## TASK INPUTS
-*-

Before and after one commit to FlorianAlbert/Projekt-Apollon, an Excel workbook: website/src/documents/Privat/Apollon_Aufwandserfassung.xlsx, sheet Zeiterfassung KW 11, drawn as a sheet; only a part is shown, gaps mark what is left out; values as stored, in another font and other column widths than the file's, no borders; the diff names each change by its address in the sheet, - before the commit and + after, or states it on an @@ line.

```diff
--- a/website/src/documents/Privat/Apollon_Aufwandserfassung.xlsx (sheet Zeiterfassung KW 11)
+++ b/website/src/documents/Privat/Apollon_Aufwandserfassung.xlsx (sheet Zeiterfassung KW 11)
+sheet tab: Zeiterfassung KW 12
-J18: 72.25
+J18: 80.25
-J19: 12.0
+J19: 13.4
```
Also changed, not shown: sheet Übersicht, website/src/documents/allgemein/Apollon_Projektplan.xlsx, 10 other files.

-*-

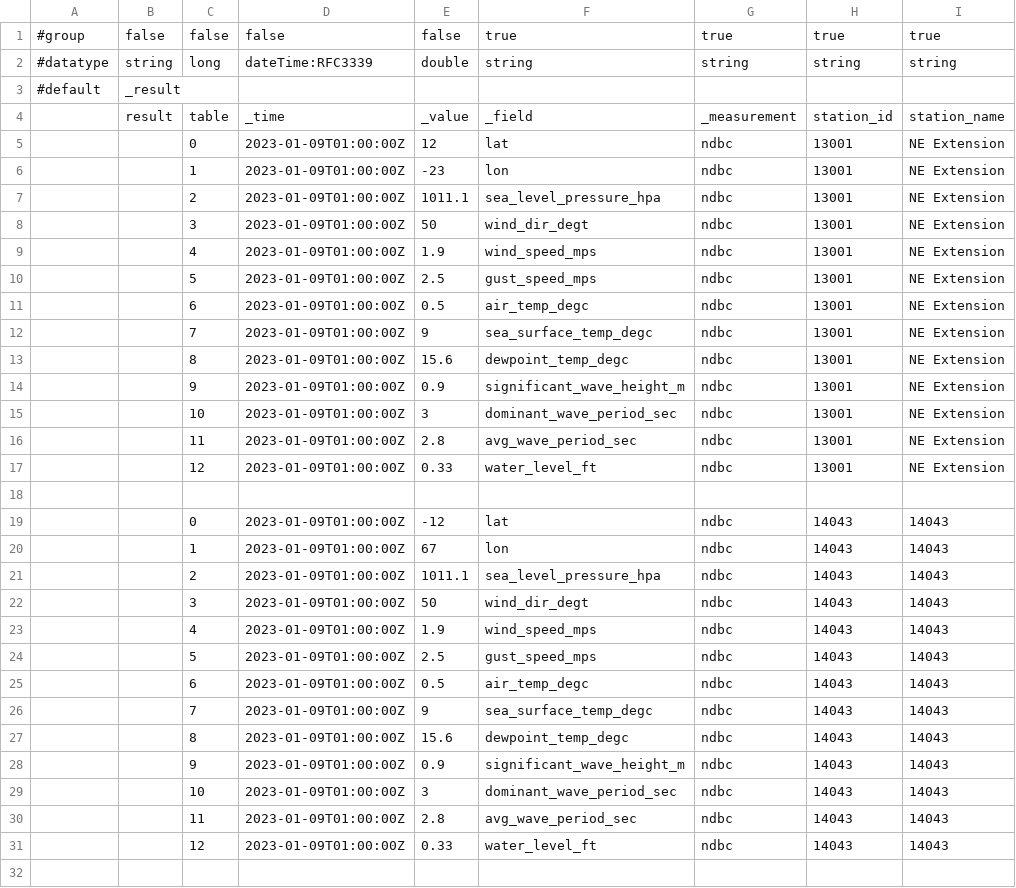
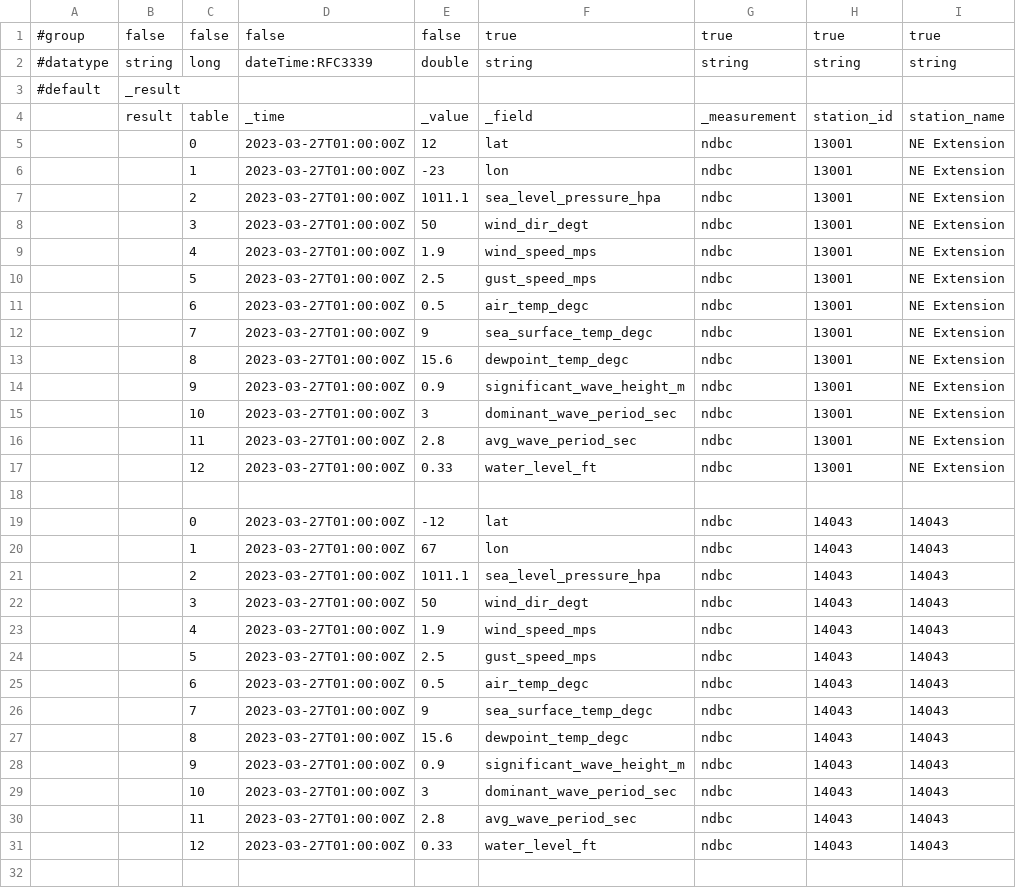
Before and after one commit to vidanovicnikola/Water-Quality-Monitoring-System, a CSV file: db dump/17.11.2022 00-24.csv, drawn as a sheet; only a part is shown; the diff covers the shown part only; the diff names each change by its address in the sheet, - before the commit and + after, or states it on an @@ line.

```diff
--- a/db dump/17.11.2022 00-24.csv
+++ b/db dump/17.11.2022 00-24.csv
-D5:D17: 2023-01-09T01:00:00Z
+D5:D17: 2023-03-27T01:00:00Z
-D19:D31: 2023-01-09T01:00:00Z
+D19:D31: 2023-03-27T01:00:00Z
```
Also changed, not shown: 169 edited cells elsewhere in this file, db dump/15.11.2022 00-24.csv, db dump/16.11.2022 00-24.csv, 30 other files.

-*-

## PROBLEM DETAILS
Wherever the word "dump" turns up in the records, copy out the line it is on.

## RESPONSE AREA
Before and after one commit to vidanovicnikola/Water-Quality-Monitoring-System, a CSV file: db dump/17.11.2022 00-24.csv, drawn as a sheet; only a part is shown; the diff covers the shown part only; the diff names each change by its address in the sheet, - before the commit and + after, or states it on an @@ line.
--- a/db dump/17.11.2022 00-24.csv
+++ b/db dump/17.11.2022 00-24.csv
Also changed, not shown: 169 edited cells elsewhere in this file, db dump/15.11.2022 00-24.csv, db dump/16.11.2022 00-24.csv, 30 other files.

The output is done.